── TASK INPUT ──

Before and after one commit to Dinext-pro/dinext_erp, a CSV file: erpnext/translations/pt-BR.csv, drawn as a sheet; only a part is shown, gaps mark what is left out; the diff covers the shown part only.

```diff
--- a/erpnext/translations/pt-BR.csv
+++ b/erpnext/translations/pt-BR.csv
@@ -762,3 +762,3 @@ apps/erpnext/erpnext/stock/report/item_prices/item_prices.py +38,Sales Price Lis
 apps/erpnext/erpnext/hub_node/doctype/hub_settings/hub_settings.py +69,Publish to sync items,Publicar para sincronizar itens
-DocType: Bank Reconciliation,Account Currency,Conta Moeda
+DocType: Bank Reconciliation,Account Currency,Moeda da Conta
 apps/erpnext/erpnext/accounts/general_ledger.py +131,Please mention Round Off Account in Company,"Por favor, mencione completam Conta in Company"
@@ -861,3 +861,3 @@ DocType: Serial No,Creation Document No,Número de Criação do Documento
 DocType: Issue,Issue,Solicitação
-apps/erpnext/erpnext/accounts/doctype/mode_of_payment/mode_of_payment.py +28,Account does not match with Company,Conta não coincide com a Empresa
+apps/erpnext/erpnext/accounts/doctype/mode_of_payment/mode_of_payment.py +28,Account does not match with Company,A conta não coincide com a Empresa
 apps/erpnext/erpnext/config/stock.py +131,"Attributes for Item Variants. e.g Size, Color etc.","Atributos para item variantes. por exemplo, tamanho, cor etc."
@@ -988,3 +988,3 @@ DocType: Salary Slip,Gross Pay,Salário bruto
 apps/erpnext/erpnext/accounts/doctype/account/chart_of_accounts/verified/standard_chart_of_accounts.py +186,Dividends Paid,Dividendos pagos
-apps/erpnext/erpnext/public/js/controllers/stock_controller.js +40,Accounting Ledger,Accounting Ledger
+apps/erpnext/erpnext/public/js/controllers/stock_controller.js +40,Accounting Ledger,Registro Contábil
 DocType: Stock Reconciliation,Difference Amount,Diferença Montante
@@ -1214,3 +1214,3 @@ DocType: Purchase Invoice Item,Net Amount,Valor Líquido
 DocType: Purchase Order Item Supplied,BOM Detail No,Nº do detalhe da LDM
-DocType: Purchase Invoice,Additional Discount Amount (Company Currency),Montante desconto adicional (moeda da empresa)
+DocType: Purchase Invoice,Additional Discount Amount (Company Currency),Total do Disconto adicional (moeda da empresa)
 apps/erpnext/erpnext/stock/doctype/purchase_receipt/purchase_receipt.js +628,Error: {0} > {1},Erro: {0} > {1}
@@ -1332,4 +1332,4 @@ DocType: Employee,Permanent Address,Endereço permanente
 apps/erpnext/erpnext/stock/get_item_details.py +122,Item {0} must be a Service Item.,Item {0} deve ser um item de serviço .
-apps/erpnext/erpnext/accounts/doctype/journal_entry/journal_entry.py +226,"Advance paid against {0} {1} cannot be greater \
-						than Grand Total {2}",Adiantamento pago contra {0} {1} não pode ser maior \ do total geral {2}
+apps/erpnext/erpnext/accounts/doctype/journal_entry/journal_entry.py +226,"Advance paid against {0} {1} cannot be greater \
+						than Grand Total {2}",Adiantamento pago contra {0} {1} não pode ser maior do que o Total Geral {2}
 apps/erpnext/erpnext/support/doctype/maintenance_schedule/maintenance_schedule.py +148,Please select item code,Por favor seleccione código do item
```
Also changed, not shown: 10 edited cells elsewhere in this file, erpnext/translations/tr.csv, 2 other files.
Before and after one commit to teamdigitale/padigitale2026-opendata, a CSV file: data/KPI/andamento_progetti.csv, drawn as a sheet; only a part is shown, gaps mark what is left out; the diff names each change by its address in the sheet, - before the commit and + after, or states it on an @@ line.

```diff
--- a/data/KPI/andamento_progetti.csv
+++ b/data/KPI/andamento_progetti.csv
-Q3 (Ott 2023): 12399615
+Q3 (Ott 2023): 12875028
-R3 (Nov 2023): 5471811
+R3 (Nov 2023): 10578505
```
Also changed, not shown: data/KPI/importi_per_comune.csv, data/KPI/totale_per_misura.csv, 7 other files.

───

Every line above that holds the string "accounts" should be copied into the answer.

_RESULT_:
 apps/erpnext/erpnext/accounts/general_ledger.py +131,Please mention Round Off Account in Company,"Por favor, mencione completam Conta in Company"
-apps/erpnext/erpnext/accounts/doctype/mode_of_payment/mode_of_payment.py +28,Account does not match with Company,Conta não coincide com a Empresa
+apps/erpnext/erpnext/accounts/doctype/mode_of_payment/mode_of_payment.py +28,Account does not match with Company,A conta não coincide com a Empresa
 apps/erpnext/erpnext/accounts/doctype/account/chart_of_accounts/verified/standard_chart_of_accounts.py +186,Dividends Paid,Dividendos pagos
-apps/erpnext/erpnext/accounts/doctype/journal_entry/journal_entry.py +226,"Advance paid against {0} {1} cannot be greater \
+apps/erpnext/erpnext/accounts/doctype/journal_entry/journal_entry.py +226,"Advance paid against {0} {1} cannot be greater \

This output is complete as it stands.